Most of my wishes have to do with travel. In addition to visiting the land of my father’s people, I want to soak in Poland, especially Warsaw, and Majorca, an island off the eastern coast of Spain.

These two destinations have everything to do with my obsession with Frederic Chopin, my favorite composer, who was born near Warsaw, and then spent time in Majorca with his lover, George Sand, a French feminist and author, a cool and progressive woman way before her time.

I also am fascinated by the Civil War and would love to do a comprehensive tour of the battlefields from north to south and everything in between.

My other historical obsession is General Joshua Chamberlain, who was a Union hero at the Battle of Gettysburg. Upon his return to civilian life, he taught at Bowdoin College in Maine, became its president and then also served as governor of that state.

The other items on my bucket list have everything to do with what I consider to be my first important identity.

I started dancing in elementary school and continued in musicals through high school and in a campus dance troupe in college.

I dreamed of dancing on Broadway, but the lifestyle simply did not jive with my scholarly pursuits and I did not have the actual talent.

But now, there’s nothing more I would like to do better than become a world-class tap dancer. Hah! And win competitions! That would be the biggest hoot in the world—a former egghead reporter/corporate communicator/suburban mom tap dancing her way to fame and glory.

At the same time, I’d love to learn how to moon walk in a way that would conjure up comparisons to the inimitable Michael Jackson. And hip hop.

I want to add that to my repertoire and become the baddest coolest hip-hop mama ever. Suburban moms can dream, right?

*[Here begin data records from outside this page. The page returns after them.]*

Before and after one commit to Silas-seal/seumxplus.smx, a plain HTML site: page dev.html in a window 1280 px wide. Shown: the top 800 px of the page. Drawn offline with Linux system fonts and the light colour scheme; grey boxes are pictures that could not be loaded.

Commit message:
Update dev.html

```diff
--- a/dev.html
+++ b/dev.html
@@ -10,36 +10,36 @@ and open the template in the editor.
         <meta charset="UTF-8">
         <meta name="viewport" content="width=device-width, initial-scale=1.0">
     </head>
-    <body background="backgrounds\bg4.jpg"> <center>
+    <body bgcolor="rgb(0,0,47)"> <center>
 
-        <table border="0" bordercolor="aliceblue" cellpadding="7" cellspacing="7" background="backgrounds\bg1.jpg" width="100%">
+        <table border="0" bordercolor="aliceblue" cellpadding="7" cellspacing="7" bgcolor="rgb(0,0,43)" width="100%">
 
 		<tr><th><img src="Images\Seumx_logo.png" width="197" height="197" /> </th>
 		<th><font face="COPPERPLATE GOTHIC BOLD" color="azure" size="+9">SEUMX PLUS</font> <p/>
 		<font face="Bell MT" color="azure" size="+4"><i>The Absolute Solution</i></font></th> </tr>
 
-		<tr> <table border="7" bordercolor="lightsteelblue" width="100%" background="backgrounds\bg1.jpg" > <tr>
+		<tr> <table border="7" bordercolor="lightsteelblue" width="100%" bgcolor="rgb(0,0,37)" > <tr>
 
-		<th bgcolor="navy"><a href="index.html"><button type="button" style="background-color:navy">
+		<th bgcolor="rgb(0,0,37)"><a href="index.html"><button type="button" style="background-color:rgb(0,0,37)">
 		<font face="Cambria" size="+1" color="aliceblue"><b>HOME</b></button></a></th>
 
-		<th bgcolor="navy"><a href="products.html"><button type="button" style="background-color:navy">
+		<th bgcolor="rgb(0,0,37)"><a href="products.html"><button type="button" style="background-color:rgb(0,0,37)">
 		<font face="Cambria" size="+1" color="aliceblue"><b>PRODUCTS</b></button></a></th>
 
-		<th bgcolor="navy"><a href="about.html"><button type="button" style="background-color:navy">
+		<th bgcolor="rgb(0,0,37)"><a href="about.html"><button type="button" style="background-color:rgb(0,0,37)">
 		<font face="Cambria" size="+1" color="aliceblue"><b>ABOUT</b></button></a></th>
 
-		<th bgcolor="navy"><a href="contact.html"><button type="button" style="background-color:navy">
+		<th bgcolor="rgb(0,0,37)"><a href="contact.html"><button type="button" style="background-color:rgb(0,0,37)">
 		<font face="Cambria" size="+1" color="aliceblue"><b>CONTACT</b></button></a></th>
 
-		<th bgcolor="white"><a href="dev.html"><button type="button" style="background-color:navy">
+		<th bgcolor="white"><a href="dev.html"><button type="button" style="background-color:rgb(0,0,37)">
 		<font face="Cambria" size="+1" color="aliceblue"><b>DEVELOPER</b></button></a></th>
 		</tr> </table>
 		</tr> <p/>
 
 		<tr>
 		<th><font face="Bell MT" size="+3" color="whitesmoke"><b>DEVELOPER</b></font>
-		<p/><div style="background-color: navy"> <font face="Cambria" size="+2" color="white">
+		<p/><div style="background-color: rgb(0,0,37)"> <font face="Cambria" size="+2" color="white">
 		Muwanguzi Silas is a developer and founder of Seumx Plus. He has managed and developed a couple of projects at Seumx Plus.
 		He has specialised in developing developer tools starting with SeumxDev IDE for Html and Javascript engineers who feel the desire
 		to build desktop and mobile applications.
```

About a whole new identity just around the corner.

Once upon a time my bucket list would have included skydiving, cliff diving, bungee rock jumping and other similar daredevil pursuits.

But I want to be around for a long time so I can enjoy my children and grandchildren.

And being the consummate list person, it’s on my bucket list to actually check off everything that’s on it. That would be most satisfying of all.